Race Team - Sarah Hoare
17 September 2014
“I’m used to being in the jungle, working in thick mud, so this role is quite a change for me,” reflects Sarah Hoare, soon after taking up her new role as Clipper Race manager.
Despite swapping mud for the sea, Sarah’s background working in operations and logistics for sustainable development organisation Raleigh in Malaysian Borneo certainly stood her in good stead for all the challenges that organising a round the world yacht race can throw up.
Sarah joined the race in Jamaica in May 2014, during Leg 7, shadowing previous race manager Gillian Russell for the Caribbean and New York stopovers before taking over the role fully in Derry-Londonderry, Northern Ireland.
Her race year role involves organising and helping crew and skippers with anything they need in port, from immigration, visas, pastoral care and medical advice to victualing, expenses, prizegiving and corporate commitments.
She also plays a key part in the day-to-day running of the Race Office, including communicating with the yachts every six hours for the schedules, and ensuring skipper blogs are received daily.
“People on the race are totally out of their normal routine and that can throw up all sorts of issues and emotions. I like to be under pressure and enjoy the diversity of managing different situations, and I like to see people to go on and fulfil their dreams, so this job is ideal for me,” says Sarah.
“Long hours don’t faze me, though it has been challenging getting to grips with each country and how they do things such as immigration and visas. Learning these logistics and combining that with dealing with almost 700 international crew members means there is never a dull moment.”
After a brief stint at a bank in the City, Sarah, originally from Essex, knew the corporate world wasn’t for her so keen on the hospitality industry, she persevered until a job in hotels came up that she wanted.
Sarah then took an opportunity to go to Borneo to do an expedition with Raleigh as a volunteer for three months. This turned into a full time job for four years as country programme manager, including a secondment in Shanghai. She also spent time in Thailand.
Sarah also worked on logistics for the Commonwealth Games in Glasgow before the opportunity at the Clipper Race came up.
“Getting crew on a boat at the last minute can be challenging. On one stopover, I had to help get a crew member to a hospital the morning the race left. He managed to get back and get on the boat after being signed off as fit to sail by the doctor with just seconds to go.
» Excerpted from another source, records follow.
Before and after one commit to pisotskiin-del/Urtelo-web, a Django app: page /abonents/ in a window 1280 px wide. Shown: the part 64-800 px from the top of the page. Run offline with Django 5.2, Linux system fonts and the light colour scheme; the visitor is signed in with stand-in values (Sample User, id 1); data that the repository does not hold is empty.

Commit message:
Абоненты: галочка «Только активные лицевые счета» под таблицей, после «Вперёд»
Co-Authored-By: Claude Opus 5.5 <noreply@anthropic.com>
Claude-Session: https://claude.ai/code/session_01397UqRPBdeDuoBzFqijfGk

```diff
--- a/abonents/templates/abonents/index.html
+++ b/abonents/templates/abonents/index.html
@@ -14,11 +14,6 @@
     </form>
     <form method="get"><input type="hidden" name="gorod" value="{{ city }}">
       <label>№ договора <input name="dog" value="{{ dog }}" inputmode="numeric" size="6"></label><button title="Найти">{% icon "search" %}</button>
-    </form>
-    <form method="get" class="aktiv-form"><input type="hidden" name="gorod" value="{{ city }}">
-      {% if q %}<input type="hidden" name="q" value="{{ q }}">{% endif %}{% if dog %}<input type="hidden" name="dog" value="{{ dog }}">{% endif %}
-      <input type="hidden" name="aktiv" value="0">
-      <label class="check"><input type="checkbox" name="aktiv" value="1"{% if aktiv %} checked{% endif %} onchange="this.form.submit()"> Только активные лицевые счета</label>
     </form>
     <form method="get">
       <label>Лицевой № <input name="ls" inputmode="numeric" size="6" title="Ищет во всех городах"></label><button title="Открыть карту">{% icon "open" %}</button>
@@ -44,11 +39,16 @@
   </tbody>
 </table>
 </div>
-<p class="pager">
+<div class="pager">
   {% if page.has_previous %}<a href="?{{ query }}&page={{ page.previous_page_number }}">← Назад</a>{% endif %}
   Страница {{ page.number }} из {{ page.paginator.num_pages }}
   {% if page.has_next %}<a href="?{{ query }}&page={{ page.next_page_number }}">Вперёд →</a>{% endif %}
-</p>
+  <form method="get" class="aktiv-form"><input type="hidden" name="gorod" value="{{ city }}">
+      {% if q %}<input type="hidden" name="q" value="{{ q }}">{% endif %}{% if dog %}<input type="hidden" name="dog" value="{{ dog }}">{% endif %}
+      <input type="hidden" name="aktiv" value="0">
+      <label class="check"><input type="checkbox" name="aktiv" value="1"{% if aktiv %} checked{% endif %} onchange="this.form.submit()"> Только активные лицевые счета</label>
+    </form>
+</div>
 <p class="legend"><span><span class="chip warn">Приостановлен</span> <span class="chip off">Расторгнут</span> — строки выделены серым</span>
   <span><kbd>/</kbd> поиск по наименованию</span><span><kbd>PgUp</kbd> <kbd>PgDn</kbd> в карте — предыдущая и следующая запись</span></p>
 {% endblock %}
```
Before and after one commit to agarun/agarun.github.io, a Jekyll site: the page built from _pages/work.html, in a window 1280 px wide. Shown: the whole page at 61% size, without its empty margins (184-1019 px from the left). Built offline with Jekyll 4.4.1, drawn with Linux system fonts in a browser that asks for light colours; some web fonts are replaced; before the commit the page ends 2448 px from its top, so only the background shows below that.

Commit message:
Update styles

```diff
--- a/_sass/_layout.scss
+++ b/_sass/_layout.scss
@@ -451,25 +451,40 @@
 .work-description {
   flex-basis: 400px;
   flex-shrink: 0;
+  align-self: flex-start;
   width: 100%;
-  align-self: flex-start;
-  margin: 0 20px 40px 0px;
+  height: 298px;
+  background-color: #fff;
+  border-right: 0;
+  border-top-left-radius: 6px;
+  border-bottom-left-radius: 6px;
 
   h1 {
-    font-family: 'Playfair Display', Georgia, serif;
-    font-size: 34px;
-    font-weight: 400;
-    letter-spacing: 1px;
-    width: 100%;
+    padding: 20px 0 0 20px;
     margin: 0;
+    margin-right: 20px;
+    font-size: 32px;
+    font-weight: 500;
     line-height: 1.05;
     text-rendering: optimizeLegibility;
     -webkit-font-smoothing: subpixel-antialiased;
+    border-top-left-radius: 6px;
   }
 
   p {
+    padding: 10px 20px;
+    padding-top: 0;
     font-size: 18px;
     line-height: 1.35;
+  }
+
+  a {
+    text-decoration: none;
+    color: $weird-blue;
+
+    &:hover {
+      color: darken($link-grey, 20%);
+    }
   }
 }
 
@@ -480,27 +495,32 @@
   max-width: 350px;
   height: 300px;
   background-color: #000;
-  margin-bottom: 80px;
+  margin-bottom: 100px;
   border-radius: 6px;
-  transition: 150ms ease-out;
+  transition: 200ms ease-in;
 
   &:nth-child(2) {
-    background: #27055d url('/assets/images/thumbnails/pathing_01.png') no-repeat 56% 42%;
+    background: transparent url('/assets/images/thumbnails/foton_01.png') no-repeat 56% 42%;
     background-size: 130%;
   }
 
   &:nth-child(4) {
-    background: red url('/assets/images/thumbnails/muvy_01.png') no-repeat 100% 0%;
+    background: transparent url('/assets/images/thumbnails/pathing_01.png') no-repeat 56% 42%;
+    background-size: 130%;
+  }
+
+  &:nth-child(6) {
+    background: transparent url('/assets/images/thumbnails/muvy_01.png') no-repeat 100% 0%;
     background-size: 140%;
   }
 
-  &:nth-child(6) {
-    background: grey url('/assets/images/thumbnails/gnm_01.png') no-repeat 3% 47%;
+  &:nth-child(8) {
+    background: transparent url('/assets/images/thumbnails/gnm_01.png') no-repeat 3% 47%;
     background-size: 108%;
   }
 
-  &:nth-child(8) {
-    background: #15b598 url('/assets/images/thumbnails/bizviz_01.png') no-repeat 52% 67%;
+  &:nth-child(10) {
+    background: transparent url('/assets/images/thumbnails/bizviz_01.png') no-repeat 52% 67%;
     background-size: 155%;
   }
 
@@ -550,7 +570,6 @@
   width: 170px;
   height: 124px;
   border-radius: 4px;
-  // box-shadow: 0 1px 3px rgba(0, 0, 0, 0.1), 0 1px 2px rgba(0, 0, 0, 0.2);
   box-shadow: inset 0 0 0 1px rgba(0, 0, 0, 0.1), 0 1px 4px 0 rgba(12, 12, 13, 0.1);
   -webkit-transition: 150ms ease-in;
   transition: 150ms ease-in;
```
“There have also been problems with visas, which may potentially end someone’s race journey so you must be quick thinking and calm under pressure to try to help them find a resolution.”